◆ **EXERCISE OBJECTIVE**: Copy out lines with the word "Objek" from the material that follows.

◆ **DATA FOR ANALYSIS**:
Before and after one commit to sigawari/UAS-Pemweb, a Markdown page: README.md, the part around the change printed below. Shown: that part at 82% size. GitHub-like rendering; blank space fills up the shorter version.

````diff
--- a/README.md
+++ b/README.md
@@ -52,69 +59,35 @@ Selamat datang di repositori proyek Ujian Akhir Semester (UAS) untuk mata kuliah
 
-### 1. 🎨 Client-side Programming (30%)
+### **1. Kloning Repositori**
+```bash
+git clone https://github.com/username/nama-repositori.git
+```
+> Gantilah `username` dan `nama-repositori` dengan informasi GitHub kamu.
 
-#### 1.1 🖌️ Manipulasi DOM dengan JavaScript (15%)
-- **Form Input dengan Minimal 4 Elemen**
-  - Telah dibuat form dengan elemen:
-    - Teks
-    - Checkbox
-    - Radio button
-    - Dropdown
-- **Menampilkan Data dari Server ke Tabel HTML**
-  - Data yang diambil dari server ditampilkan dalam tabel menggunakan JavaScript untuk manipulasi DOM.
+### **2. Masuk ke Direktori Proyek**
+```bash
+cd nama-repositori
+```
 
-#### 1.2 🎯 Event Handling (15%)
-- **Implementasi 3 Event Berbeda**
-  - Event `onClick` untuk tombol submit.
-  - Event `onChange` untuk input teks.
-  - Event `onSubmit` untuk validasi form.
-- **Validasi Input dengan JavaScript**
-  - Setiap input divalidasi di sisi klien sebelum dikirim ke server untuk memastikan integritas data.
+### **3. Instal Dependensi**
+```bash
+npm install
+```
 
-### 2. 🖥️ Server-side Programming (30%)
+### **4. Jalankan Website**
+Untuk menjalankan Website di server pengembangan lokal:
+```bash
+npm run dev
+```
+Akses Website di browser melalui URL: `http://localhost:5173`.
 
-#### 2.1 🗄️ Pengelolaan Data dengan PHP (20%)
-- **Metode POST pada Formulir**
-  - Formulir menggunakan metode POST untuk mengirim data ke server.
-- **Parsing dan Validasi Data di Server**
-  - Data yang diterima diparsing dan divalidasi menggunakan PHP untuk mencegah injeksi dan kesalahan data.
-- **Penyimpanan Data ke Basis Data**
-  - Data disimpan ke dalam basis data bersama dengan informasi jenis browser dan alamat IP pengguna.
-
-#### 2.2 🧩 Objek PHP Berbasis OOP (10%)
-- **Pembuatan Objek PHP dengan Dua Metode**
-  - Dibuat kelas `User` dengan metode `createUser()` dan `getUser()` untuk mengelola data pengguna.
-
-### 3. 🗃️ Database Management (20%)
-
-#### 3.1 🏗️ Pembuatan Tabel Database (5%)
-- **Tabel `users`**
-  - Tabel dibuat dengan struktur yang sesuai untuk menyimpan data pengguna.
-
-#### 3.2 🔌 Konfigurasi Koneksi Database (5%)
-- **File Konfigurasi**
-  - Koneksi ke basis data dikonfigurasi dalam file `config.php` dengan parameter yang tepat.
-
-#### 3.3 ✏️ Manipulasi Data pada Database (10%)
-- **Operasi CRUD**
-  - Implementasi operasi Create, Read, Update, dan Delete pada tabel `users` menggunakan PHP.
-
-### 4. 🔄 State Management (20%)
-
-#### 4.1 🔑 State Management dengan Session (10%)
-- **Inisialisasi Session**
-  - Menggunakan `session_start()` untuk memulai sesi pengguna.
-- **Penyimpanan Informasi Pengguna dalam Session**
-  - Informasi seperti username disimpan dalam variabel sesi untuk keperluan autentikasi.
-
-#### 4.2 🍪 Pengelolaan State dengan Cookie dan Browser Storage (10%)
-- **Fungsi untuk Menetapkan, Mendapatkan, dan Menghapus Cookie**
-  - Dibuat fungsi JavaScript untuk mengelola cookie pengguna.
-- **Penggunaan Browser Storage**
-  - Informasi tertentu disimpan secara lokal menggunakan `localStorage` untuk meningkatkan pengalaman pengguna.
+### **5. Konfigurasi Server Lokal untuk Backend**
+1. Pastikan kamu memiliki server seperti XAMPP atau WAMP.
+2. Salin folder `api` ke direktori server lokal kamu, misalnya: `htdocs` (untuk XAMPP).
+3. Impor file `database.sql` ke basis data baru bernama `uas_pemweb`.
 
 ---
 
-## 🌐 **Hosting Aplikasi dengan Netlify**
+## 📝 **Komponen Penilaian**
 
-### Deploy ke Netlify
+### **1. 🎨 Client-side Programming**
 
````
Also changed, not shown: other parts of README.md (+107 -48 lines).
* * *
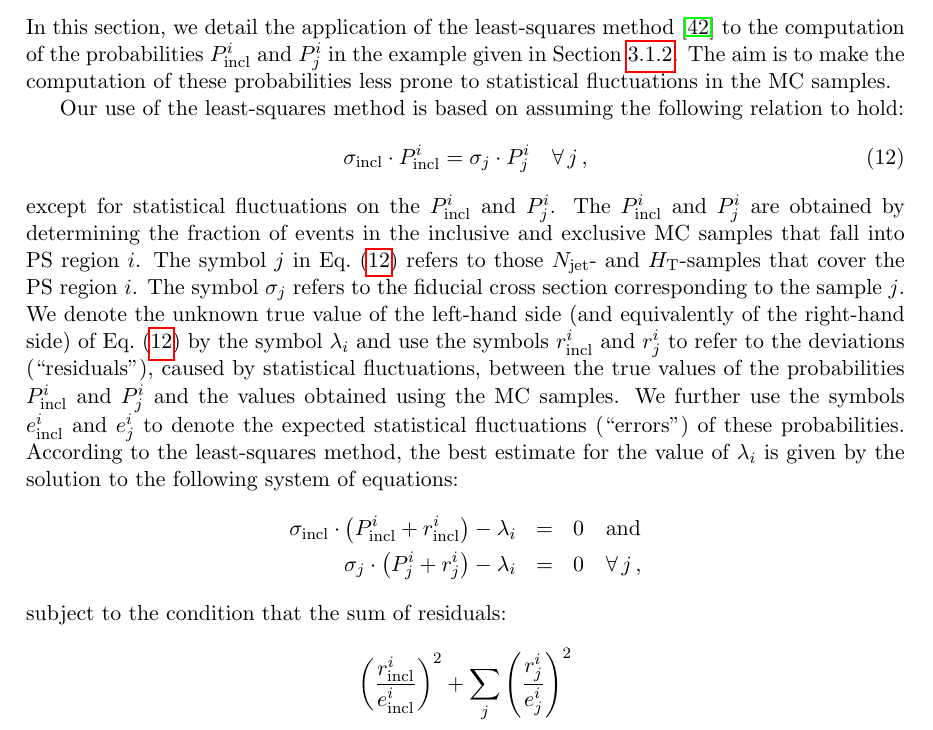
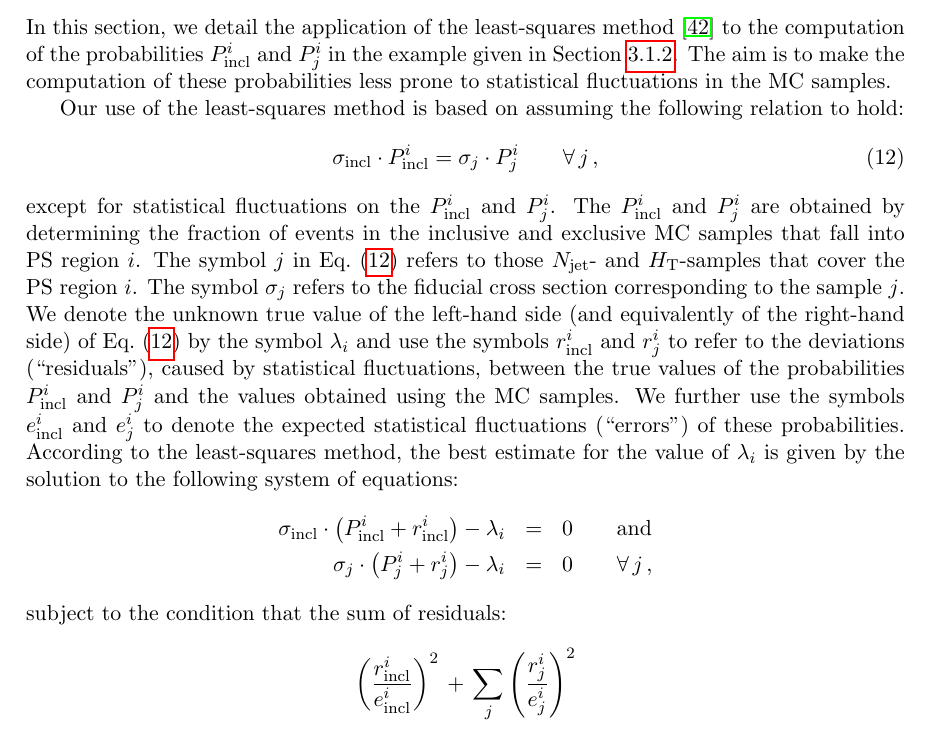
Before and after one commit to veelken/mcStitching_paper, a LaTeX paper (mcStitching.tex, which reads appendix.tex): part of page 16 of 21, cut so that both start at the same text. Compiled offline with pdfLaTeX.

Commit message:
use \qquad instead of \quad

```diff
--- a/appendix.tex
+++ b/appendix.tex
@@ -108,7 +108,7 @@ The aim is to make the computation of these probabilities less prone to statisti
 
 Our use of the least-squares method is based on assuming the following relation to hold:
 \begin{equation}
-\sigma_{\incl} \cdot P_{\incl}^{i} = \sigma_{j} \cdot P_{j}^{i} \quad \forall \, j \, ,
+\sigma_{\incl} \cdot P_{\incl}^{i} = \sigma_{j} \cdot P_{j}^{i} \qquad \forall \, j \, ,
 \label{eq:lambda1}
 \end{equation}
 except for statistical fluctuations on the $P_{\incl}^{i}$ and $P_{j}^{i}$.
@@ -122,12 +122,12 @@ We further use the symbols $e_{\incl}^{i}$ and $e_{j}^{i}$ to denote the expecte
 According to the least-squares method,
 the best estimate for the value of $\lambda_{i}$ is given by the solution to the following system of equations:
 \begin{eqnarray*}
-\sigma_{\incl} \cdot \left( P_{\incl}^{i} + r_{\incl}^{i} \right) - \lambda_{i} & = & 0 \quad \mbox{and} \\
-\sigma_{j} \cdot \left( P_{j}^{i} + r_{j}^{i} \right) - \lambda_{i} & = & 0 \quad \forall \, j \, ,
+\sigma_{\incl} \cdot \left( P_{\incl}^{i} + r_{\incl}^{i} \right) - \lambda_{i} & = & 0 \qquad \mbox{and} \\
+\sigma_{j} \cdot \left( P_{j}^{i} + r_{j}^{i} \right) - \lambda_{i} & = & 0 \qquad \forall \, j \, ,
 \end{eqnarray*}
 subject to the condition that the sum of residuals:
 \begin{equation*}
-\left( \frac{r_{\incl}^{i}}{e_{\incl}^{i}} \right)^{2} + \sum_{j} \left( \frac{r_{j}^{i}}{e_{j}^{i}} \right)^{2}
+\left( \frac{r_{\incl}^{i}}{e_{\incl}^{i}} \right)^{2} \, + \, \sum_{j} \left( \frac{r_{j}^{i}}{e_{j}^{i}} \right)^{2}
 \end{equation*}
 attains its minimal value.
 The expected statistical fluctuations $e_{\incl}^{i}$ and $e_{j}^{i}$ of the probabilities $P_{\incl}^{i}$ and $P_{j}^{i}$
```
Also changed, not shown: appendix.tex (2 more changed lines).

◆ **WRITTEN ANSWER**:
-#### 2.2 🧩 Objek PHP Berbasis OOP (10%)
-- **Pembuatan Objek PHP dengan Dua Metode**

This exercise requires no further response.